Mr Abrie Senekal, Emergency Care Practitioner from the University of Johannesburg’s (UJ) Department of Emergency Medical Care within the Faculty of Health Science, shares the harrowing experience of being one of the first responders as Cyclone Idai made landfall.
I never thought reporting for a clinical road shift on Wednesday 13 March 2019 was the start of a sudden life changing rescue disaster response with Rescue South Africa. I volunteered to deploy as part of a small experienced and dedicated team of rescuers to render assistance to the affected people of Beira, Mozambique.
The rainy three days of travel over potholed filled and partially destroyed roads, lugging close to 3 tons of equipment, made us realize that the worse was still to come as we neared Beira. The last 400 km stretch from Vilanculos to Beira took our convoy well over 13 hours. We constantly stopped to clear the road of fallen trees and debris.
On arrival at Sena Hotel in Beira on the Friday night, 15 March, we were awestruck by the destructive force of Cylcone Idai. No infrastructure, including all communication means, was left untouched. We very quickly realized the magnitude of this disaster our team of only 15 members were about to face.
The next 9 days marked a series of unexpected events we had to face and manage. Firstly, we had to clear the inaccessible 3km road to the Beira airport, which became the base where all rescue coordination and operations were tasked from. Whilst still busy with this, focus immediately shifted to an aquatic rescue where a dam wall had burst. That night our team entered treacherous currents to row out to people shouting for help from trees in the dark. The number of people calling out for help far outweighed our capacity. With commitment and a common purpose, we rescued as many people as we could before the conditions became too dangerous to continue.
Much needed air support only arrived 2 days later, at which point we were able to commence with air rescue and relief operations. Again, our focus, given the limited resources, was to do the most for the most. Heartbreakingly, this meant that some people would be left to their own fate.

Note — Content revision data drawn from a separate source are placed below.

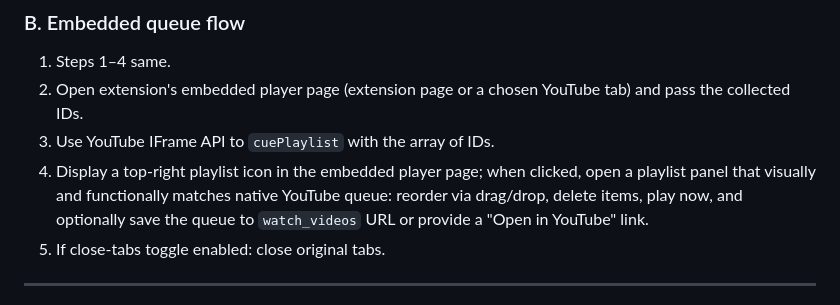
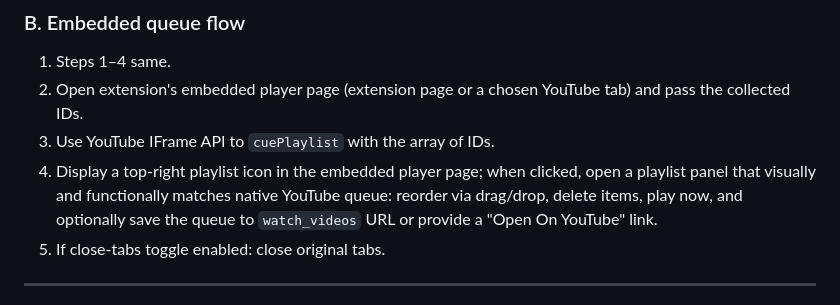
Before and after one commit to karimelgazar/gathertube, a Markdown page: PRD.md, the part around the change. GitHub-like rendering.

```diff
--- a/PRD.md
+++ b/PRD.md
@@ -38,7 +38,7 @@ Provide a complete, developer-ready Requirements and Product Design document for
 1. Steps 1–4 same.
 2. Open extension's embedded player page (extension page or a chosen YouTube tab) and pass the collected IDs.
 3. Use YouTube IFrame API to `cuePlaylist` with the array of IDs.
-4. Display a top-right playlist icon in the embedded player page; when clicked, open a playlist panel that visually and functionally matches native YouTube queue: reorder via drag/drop, delete items, play now, and optionally save the queue to `watch_videos` URL or provide a "Open in YouTube" link.
+4. Display a top-right playlist icon in the embedded player page; when clicked, open a playlist panel that visually and functionally matches native YouTube queue: reorder via drag/drop, delete items, play now, and optionally save the queue to `watch_videos` URL or provide a "Open On YouTube" link.
 5. If close‑tabs toggle enabled: close original tabs.
 
 ---
```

The magnitude of this disaster is difficult to fathom and the remnants of Cyclone Idai will still be felt for months and years to come by the people of Mozambique. Having said this, I feel very privileged and honored to have been part of the Rescue South Africa team that assisted the people of Mozambique. I wish to thank the faculty for having the confidence in my abilities and releasing me to participate in this disaster response.